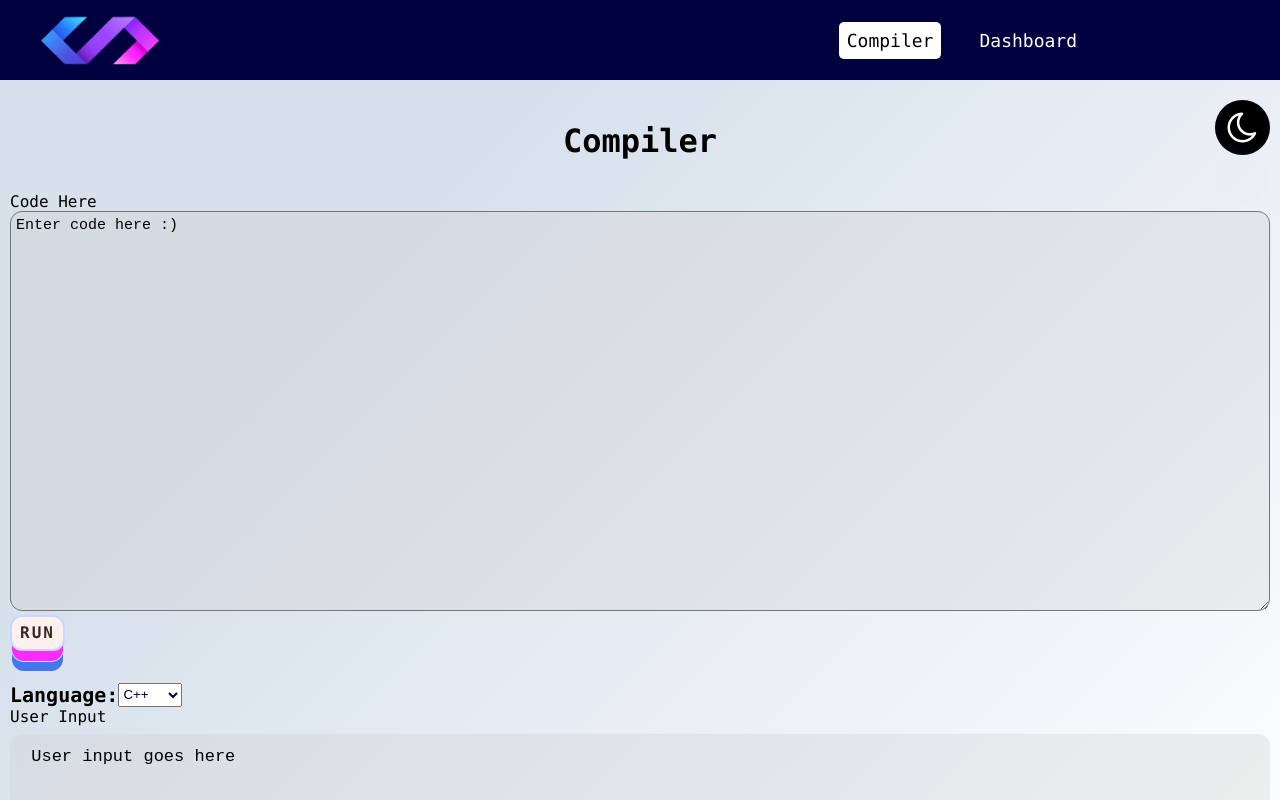
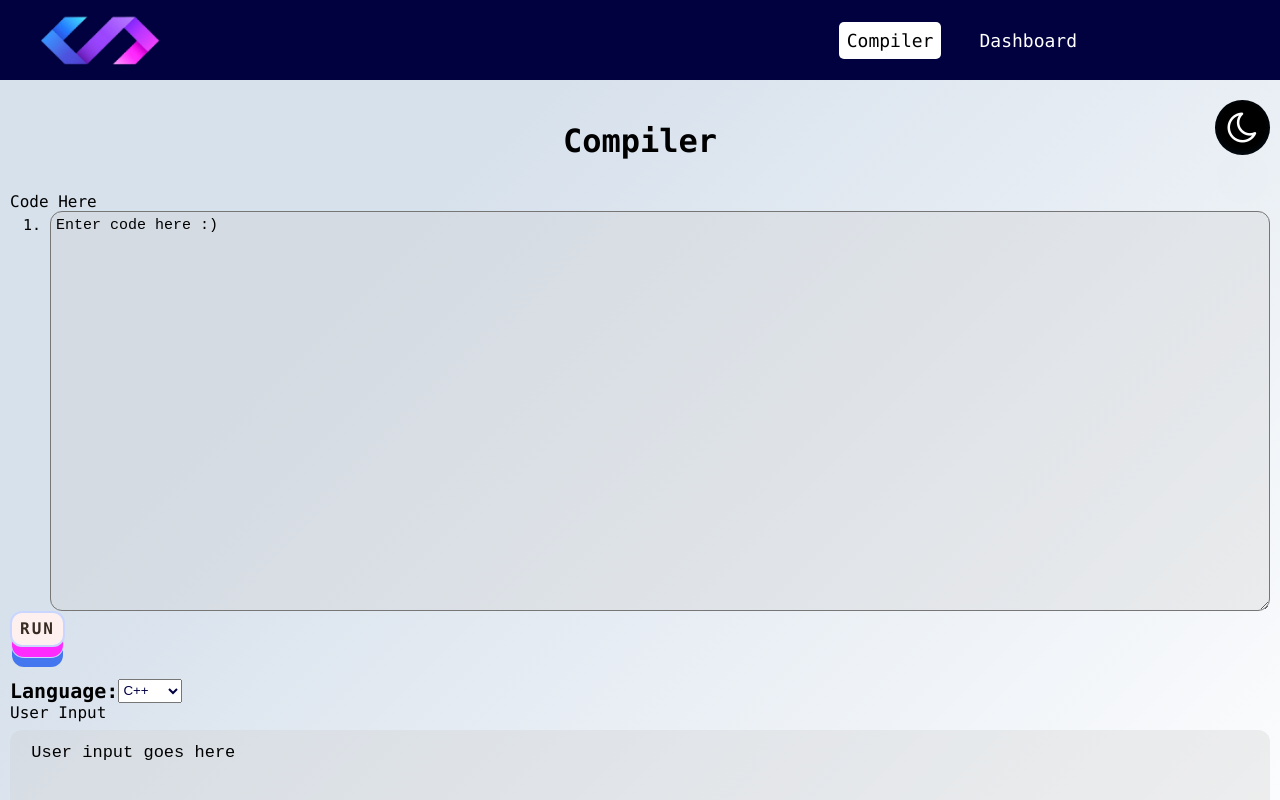
Before and after one commit to opencodeiiita/Geek-Editor-Frontend, a React (Create React App) app: page /compiler in a window 1280 px wide. Shown: the top 800 px of the page. Built offline with nearby package versions, Linux system fonts and the light colour scheme.

Commit message:
line num

```diff
--- a/src/Compiler/Compiler.css
+++ b/src/Compiler/Compiler.css
@@ -47,6 +47,7 @@ background-image: linear-gradient(315deg, #ffffff 0%, #d7e1ec 74%);
     color: #000;
     border-radius: 12px;
     padding: 5px;
+    /* overflow: hidden; */
 }
 #source::placeholder {
     color: #000;
@@ -151,3 +152,16 @@ button.button-run:active::before {
 .dark-text{
     color: white;
 }
+
+.code{
+    display: flex;
+    font-size: 15px;
+    height: 50vh;
+
+}
+#line-num{
+    height: 50vh;
+    margin-top: 5px;
+    overflow-y: scroll;
+    overflow-x: hidden;
+}
--- a/src/Compiler/Compiler.js
+++ b/src/Compiler/Compiler.js
@@ -13,13 +13,33 @@ export default class Compiler extends Component {
             language_id: localStorage.getItem("language_Id") || 2,
             user_input: ``,
         };
+        this.myRef=React.createRef();
     }
+
+    handleKeyDown(evt) {
+        if(evt.keyCode===13){
+            console.log("ok");
+            var element=this.myRef.current;
+            var next=document.createElement("li");
+            element.appendChild(next);
+        }
+        if(evt.keyCode===8){
+            console.log("ok");
+            var ele=document.getElementById("source");
+            if(ele.value.endsWith('\n')){
+                var element=this.myRef.current;
+                if(element.lastElementChild)
+                    element.removeChild(element.lastElementChild);
+            }
+        }
+
+    };
 
     /* 1.Write Code here for taking value of input, language_id, user_input from local storage*/
 
     submit = async (e) => {
         e.preventDefault();
-        let outputText = document.getElementById("output");
+        let outputText = document.getElementsById("output");
         outputText.innerHTML = "";
         outputText.innerHTML += "Creating Submission ...\n";
         /* 2. Write Code for creating submission here */
@@ -28,7 +48,8 @@ export default class Compiler extends Component {
         /* 3. Write Code for getting a submission here */
 
         /* 4. Write Code for getting errors or displaying submissison here */
-    };
+    }
+
 
     render() {
         let mode = this.props.mode;
@@ -42,17 +63,24 @@ export default class Compiler extends Component {
                         <label htmlFor="solution ">
                             <span className= {`${mode}-text ${mode}inputHeading `}>Code Here</span>
                         </label>
+                        <div className="code">
+                            <ol id="line-num" class="col1" ref={this.myRef}>
+                                <li></li>
+                            </ol>
                             <textarea
+                                ref={this.textRef}
                                 required
                                 name="solution"
                                 id="source"
+                                class="col1"
                                 // onChange={this.input}
                                 className={`${mode}-text source`}
                                 // value={this.state.input}
                                 placeholder="Enter code here :)"
-
+                                onKeyDown={this.handleKeyDown.bind(this)}
                                 // readOnly="false"
                             ></textarea>
+                        </div>
                         <button class="button-run">RUN</button>
                         <div className="languageSelector">
                             <label htmlFor="tags" className="mr-1">
```
Lines whose indentation alone changed are shown as unchanged.
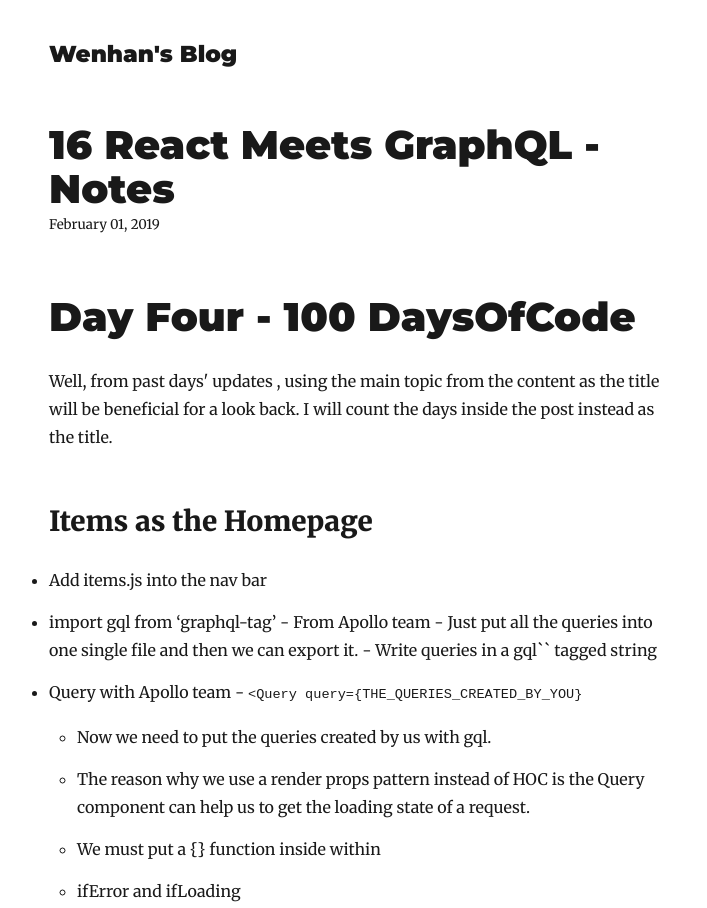
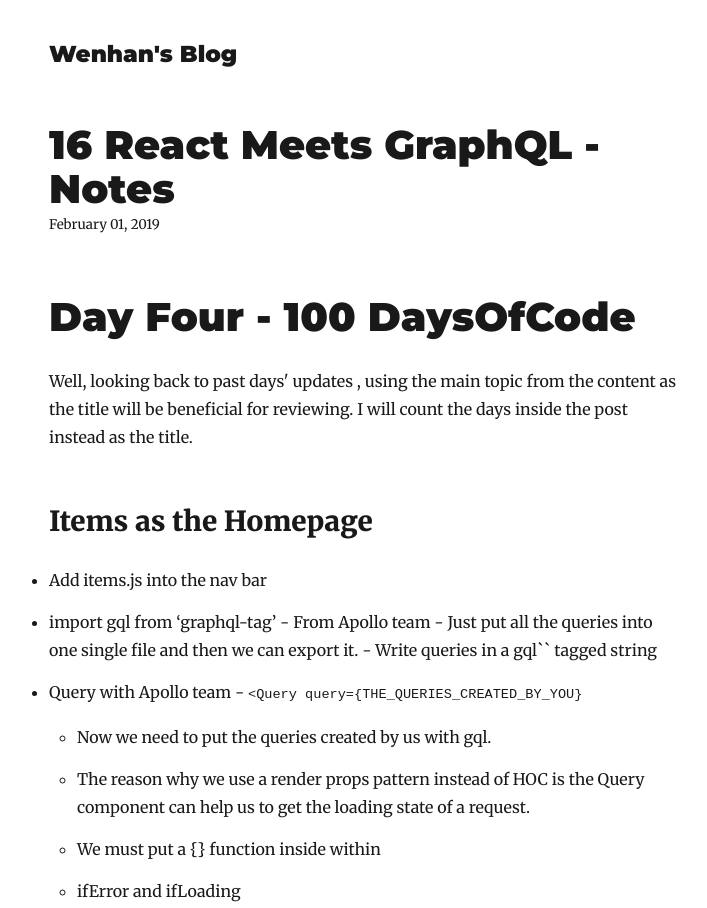
Before and after one commit to Wenhan129/Wenhan-blog, a Gatsby site: page /100DaysOfCode/dayFour/ in a window 1280 px wide. Shown: the top 908 px of the page, without its empty margins (276-983 px from the left). Built offline with nearby package versions, Linux system fonts and the light colour scheme; Gatsby itself is replaced by a stand-in of ours; some packages are replaced by stand-ins of ours.

Commit message:
Update dayFour.md

```diff
--- a/content/blog/100DaysOfCode/dayFour.md
+++ b/content/blog/100DaysOfCode/dayFour.md
@@ -5,7 +5,7 @@ date: '2019-02-01T00:00:03.284Z'
 
 # Day Four - 100 DaysOfCode
 
-Well, from past days' updates , using the main topic from the content as the title will be beneficial for a look back. I will count the days inside the post instead as the title.
+Well, looking back to past days' updates , using the main topic from the content as the title will be beneficial for reviewing. I will count the days inside the post instead as the title.
 
 ## Items as the Homepage
 
```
- - -
» **THE TASK**
Images should not appear in the copy; retype the listing above exactly.

» **EXERCISE ANSWER**
Before and after one commit to opencodeiiita/Geek-Editor-Frontend, a React (Create React App) app: page /compiler in a window 1280 px wide. Shown: the top 800 px of the page. Built offline with nearby package versions, Linux system fonts and the light colour scheme.

Commit message:
line num

```diff
--- a/src/Compiler/Compiler.css
+++ b/src/Compiler/Compiler.css
@@ -47,6 +47,7 @@ background-image: linear-gradient(315deg, #ffffff 0%, #d7e1ec 74%);
     color: #000;
     border-radius: 12px;
     padding: 5px;
+    /* overflow: hidden; */
 }
 #source::placeholder {
     color: #000;
@@ -151,3 +152,16 @@ button.button-run:active::before {
 .dark-text{
     color: white;
 }
+
+.code{
+    display: flex;
+    font-size: 15px;
+    height: 50vh;
+
+}
+#line-num{
+    height: 50vh;
+    margin-top: 5px;
+    overflow-y: scroll;
+    overflow-x: hidden;
+}
--- a/src/Compiler/Compiler.js
+++ b/src/Compiler/Compiler.js
@@ -13,13 +13,33 @@ export default class Compiler extends Component {
             language_id: localStorage.getItem("language_Id") || 2,
             user_input: ``,
         };
+        this.myRef=React.createRef();
     }
+
+    handleKeyDown(evt) {
+        if(evt.keyCode===13){
+            console.log("ok");
+            var element=this.myRef.current;
+            var next=document.createElement("li");
+            element.appendChild(next);
+        }
+        if(evt.keyCode===8){
+            console.log("ok");
+            var ele=document.getElementById("source");
+            if(ele.value.endsWith('\n')){
+                var element=this.myRef.current;
+                if(element.lastElementChild)
+                    element.removeChild(element.lastElementChild);
+            }
+        }
+
+    };
 
     /* 1.Write Code here for taking value of input, language_id, user_input from local storage*/
 
     submit = async (e) => {
         e.preventDefault();
-        let outputText = document.getElementById("output");
+        let outputText = document.getElementsById("output");
         outputText.innerHTML = "";
         outputText.innerHTML += "Creating Submission ...\n";
         /* 2. Write Code for creating submission here */
@@ -28,7 +48,8 @@ export default class Compiler extends Component {
         /* 3. Write Code for getting a submission here */
 
         /* 4. Write Code for getting errors or displaying submissison here */
-    };
+    }
+
 
     render() {
         let mode = this.props.mode;
@@ -42,17 +63,24 @@ export default class Compiler extends Component {
                         <label htmlFor="solution ">
                             <span className= {`${mode}-text ${mode}inputHeading `}>Code Here</span>
                         </label>
+                        <div className="code">
+                            <ol id="line-num" class="col1" ref={this.myRef}>
+                                <li></li>
+                            </ol>
                             <textarea
+                                ref={this.textRef}
                                 required
                                 name="solution"
                                 id="source"
+                                class="col1"
                                 // onChange={this.input}
                                 className={`${mode}-text source`}
                                 // value={this.state.input}
                                 placeholder="Enter code here :)"
-
+                                onKeyDown={this.handleKeyDown.bind(this)}
                                 // readOnly="false"
                             ></textarea>
+                        </div>
                         <button class="button-run">RUN</button>
                         <div className="languageSelector">
                             <label htmlFor="tags" className="mr-1">
```
Lines whose indentation alone changed are shown as unchanged.
Before and after one commit to Wenhan129/Wenhan-blog, a Gatsby site: page /100DaysOfCode/dayFour/ in a window 1280 px wide. Shown: the top 908 px of the page, without its empty margins (276-983 px from the left). Built offline with nearby package versions, Linux system fonts and the light colour scheme; Gatsby itself is replaced by a stand-in of ours; some packages are replaced by stand-ins of ours.

Commit message:
Update dayFour.md

```diff
--- a/content/blog/100DaysOfCode/dayFour.md
+++ b/content/blog/100DaysOfCode/dayFour.md
@@ -5,7 +5,7 @@ date: '2019-02-01T00:00:03.284Z'
 
 # Day Four - 100 DaysOfCode
 
-Well, from past days' updates , using the main topic from the content as the title will be beneficial for a look back. I will count the days inside the post instead as the title.
+Well, looking back to past days' updates , using the main topic from the content as the title will be beneficial for reviewing. I will count the days inside the post instead as the title.
 
 ## Items as the Homepage
 
```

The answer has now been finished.